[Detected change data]
==================================================

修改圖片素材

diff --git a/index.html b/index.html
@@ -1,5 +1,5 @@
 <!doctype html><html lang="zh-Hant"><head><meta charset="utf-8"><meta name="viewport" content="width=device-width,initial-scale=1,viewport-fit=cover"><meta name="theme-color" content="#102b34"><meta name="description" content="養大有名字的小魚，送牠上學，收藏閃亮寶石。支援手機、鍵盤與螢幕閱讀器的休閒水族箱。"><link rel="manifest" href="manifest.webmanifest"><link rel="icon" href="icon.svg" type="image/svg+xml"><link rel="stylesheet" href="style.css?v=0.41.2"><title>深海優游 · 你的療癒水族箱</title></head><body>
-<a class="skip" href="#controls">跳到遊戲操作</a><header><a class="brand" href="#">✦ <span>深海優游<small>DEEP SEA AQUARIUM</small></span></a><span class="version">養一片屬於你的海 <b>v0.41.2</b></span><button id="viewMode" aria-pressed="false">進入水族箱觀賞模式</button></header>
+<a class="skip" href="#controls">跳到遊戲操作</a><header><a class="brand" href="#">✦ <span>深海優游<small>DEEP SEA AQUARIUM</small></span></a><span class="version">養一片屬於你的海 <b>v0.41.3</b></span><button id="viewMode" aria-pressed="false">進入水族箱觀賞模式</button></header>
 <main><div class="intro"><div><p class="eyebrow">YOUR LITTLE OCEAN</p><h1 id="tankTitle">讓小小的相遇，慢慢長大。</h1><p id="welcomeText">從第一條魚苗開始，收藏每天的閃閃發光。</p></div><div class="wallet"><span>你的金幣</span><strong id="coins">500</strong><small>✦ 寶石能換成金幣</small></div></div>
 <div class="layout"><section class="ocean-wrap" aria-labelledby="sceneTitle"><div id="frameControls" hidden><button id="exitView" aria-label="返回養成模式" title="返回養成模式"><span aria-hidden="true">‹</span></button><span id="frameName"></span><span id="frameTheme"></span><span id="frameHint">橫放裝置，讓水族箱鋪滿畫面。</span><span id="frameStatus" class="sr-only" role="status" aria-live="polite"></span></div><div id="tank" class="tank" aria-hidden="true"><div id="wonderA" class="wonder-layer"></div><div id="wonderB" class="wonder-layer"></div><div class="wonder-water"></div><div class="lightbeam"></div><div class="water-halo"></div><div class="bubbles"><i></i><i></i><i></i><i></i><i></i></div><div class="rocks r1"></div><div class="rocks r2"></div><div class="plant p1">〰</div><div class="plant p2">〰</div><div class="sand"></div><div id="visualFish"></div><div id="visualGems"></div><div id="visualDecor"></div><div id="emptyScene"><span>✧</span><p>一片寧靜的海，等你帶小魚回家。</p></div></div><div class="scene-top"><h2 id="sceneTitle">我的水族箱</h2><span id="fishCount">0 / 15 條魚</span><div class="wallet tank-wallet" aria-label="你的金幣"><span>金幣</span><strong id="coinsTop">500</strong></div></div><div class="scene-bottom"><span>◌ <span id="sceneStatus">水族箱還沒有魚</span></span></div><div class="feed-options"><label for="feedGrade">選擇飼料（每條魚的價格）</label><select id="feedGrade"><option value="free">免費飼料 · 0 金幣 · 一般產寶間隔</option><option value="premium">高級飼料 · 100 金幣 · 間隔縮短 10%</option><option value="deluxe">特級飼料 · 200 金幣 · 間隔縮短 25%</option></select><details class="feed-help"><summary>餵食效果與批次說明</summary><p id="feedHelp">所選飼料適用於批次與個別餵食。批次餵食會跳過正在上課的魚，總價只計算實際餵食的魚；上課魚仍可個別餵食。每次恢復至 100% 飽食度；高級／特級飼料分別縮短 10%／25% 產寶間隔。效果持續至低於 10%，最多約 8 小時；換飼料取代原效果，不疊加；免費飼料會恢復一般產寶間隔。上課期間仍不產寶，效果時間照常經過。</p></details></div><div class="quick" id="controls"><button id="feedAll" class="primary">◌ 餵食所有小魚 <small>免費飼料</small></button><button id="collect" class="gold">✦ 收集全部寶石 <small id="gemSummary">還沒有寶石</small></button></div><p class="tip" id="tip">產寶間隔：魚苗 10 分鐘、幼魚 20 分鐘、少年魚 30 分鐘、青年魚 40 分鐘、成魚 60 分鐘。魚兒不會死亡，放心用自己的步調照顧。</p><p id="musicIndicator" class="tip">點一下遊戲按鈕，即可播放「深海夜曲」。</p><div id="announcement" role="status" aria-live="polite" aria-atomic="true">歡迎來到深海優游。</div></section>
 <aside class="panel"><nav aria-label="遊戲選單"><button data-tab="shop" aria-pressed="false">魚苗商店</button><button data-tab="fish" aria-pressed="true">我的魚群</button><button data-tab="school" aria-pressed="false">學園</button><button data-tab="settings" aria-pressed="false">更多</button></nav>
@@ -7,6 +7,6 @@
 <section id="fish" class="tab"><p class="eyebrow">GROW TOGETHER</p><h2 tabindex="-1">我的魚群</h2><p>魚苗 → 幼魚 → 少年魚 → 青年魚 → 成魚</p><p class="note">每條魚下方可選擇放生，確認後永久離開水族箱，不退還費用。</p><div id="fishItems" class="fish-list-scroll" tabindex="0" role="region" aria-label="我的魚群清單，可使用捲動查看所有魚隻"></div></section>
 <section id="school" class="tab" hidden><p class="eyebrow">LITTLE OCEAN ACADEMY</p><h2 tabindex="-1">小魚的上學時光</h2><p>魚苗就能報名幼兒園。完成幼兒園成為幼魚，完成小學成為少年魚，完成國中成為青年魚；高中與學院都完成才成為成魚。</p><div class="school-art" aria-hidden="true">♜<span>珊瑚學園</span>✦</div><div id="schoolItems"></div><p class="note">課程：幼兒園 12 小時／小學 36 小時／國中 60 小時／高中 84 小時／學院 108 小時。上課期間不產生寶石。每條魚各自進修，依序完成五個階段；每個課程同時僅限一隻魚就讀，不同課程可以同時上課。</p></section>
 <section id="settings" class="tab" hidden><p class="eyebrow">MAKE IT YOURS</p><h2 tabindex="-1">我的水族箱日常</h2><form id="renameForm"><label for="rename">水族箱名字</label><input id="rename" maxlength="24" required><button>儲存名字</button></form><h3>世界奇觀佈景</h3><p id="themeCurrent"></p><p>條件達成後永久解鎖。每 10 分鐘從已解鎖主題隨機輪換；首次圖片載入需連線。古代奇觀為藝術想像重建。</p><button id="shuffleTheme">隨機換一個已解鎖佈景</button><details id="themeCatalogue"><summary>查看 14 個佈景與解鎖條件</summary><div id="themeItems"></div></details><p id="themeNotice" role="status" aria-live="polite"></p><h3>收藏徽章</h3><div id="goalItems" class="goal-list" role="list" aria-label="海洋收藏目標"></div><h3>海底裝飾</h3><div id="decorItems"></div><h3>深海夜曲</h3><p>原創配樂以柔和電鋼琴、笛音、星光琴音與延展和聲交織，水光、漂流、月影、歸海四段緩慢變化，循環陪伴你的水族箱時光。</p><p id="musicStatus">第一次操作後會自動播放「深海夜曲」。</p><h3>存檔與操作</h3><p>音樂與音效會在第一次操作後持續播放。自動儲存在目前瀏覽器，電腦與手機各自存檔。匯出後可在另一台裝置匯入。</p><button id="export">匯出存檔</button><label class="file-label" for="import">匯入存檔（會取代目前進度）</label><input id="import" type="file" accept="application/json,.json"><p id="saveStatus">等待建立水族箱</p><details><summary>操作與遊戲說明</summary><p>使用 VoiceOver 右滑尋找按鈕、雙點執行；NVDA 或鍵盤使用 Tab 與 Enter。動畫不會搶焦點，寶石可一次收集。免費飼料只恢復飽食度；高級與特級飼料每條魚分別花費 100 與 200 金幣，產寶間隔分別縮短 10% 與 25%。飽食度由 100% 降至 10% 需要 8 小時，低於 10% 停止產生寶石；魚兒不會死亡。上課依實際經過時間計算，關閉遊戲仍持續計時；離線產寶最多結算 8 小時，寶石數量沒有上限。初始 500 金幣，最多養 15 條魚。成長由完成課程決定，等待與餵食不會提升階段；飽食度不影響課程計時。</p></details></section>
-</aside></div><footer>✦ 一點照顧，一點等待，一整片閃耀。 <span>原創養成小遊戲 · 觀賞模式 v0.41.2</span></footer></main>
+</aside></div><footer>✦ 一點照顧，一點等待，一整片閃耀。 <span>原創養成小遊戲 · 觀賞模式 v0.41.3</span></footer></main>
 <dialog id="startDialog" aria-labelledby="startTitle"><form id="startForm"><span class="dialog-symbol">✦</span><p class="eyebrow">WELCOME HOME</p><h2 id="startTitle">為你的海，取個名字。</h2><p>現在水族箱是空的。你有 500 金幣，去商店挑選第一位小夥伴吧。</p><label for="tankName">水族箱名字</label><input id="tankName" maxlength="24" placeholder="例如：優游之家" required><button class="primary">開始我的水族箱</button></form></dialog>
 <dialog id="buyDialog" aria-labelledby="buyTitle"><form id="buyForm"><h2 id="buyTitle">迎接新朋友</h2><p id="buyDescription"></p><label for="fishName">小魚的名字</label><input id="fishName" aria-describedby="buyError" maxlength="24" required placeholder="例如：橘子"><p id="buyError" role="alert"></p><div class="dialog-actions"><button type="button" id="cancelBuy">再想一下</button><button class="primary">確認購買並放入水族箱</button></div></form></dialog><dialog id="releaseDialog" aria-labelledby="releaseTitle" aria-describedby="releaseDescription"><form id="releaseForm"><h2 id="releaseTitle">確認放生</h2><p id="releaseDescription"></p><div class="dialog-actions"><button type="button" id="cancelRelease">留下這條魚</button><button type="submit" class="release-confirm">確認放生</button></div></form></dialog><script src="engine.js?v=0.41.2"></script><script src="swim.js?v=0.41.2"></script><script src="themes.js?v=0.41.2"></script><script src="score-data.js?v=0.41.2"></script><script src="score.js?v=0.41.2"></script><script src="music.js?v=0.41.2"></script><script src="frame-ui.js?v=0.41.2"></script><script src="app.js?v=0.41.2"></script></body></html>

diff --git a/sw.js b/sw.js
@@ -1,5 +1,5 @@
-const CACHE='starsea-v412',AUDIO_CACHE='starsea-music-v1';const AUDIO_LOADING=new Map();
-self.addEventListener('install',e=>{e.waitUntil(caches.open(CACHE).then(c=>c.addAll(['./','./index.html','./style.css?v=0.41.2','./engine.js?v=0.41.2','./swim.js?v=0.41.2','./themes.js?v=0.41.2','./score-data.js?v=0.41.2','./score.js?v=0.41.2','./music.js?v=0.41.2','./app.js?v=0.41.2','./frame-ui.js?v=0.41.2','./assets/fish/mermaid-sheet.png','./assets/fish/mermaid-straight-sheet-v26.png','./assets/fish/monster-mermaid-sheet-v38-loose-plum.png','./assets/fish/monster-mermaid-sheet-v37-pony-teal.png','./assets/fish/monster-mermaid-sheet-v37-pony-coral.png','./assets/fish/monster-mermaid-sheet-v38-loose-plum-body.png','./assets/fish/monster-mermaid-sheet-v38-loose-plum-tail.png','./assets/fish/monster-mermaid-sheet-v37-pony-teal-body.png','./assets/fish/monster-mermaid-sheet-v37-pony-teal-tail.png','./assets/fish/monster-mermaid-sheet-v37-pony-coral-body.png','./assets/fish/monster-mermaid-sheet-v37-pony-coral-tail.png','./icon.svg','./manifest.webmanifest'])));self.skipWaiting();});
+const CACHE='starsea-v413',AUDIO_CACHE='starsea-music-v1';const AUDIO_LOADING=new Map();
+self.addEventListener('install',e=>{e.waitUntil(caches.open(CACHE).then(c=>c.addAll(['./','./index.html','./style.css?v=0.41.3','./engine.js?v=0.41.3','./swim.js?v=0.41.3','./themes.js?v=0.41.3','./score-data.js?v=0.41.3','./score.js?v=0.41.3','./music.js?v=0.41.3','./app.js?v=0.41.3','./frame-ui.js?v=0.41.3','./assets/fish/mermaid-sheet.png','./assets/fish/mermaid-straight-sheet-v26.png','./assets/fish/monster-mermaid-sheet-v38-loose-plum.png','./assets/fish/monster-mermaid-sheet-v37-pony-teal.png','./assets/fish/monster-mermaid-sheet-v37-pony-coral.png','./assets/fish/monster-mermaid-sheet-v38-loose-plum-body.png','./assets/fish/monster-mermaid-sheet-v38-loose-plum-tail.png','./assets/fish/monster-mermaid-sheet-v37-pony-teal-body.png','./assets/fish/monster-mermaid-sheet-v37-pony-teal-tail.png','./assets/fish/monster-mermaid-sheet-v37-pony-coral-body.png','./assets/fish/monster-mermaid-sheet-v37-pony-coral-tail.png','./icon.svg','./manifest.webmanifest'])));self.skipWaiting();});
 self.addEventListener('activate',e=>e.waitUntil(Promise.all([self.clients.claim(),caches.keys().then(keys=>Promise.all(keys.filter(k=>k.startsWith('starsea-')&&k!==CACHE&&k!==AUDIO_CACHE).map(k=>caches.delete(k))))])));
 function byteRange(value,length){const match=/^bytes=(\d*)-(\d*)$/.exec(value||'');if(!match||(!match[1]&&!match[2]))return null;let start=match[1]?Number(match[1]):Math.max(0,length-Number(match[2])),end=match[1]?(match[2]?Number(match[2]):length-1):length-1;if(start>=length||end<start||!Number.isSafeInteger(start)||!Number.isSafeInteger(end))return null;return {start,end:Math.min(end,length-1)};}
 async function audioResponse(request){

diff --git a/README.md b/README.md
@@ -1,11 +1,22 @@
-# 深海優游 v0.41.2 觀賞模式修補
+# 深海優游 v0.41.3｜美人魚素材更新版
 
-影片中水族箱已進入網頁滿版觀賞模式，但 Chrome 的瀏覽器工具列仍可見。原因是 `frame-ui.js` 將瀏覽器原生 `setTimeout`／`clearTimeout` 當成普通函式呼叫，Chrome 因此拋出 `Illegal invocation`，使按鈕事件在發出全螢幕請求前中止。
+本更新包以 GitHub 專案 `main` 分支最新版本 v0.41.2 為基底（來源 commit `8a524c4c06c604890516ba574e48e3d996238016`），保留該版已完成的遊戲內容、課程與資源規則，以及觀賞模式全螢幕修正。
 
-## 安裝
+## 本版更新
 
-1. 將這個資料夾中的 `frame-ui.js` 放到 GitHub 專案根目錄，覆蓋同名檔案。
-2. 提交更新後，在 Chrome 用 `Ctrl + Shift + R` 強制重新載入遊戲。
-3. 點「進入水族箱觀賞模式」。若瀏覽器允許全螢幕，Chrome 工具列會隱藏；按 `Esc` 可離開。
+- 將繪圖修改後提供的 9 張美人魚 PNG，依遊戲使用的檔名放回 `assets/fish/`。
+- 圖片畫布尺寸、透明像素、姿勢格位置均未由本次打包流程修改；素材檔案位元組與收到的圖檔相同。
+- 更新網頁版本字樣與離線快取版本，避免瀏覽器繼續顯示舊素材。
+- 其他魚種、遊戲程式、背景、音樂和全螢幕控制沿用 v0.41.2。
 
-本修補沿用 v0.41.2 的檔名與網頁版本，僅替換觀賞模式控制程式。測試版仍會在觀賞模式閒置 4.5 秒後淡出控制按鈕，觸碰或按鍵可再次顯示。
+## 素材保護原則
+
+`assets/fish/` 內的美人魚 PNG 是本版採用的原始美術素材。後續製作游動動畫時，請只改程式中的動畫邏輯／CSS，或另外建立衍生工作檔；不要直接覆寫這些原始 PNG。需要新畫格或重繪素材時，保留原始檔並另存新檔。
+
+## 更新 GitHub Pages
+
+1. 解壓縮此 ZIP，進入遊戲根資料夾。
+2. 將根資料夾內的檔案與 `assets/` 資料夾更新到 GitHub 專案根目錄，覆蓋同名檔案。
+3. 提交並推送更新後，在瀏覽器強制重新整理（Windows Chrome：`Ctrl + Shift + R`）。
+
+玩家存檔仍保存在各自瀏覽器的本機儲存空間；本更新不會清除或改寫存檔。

==================================================

Every line above that holds the word "function" should be copied out.

*Response*
 function byteRange(value,length){const match=/^bytes=(\d*)-(\d*)$/.exec(value||'');if(!match||(!match[1]&&!match[2]))return null;let start=match[1]?Number(match[1]):Math.max(0,length-Number(match[2])),end=match[1]?(match[2]?Number(match[2]):length-1):length-1;if(start>=length||end<start||!Number.isSafeInteger(start)||!Number.isSafeInteger(end))return null;return {start,end:Math.min(end,length-1)};}
 async function audioResponse(request){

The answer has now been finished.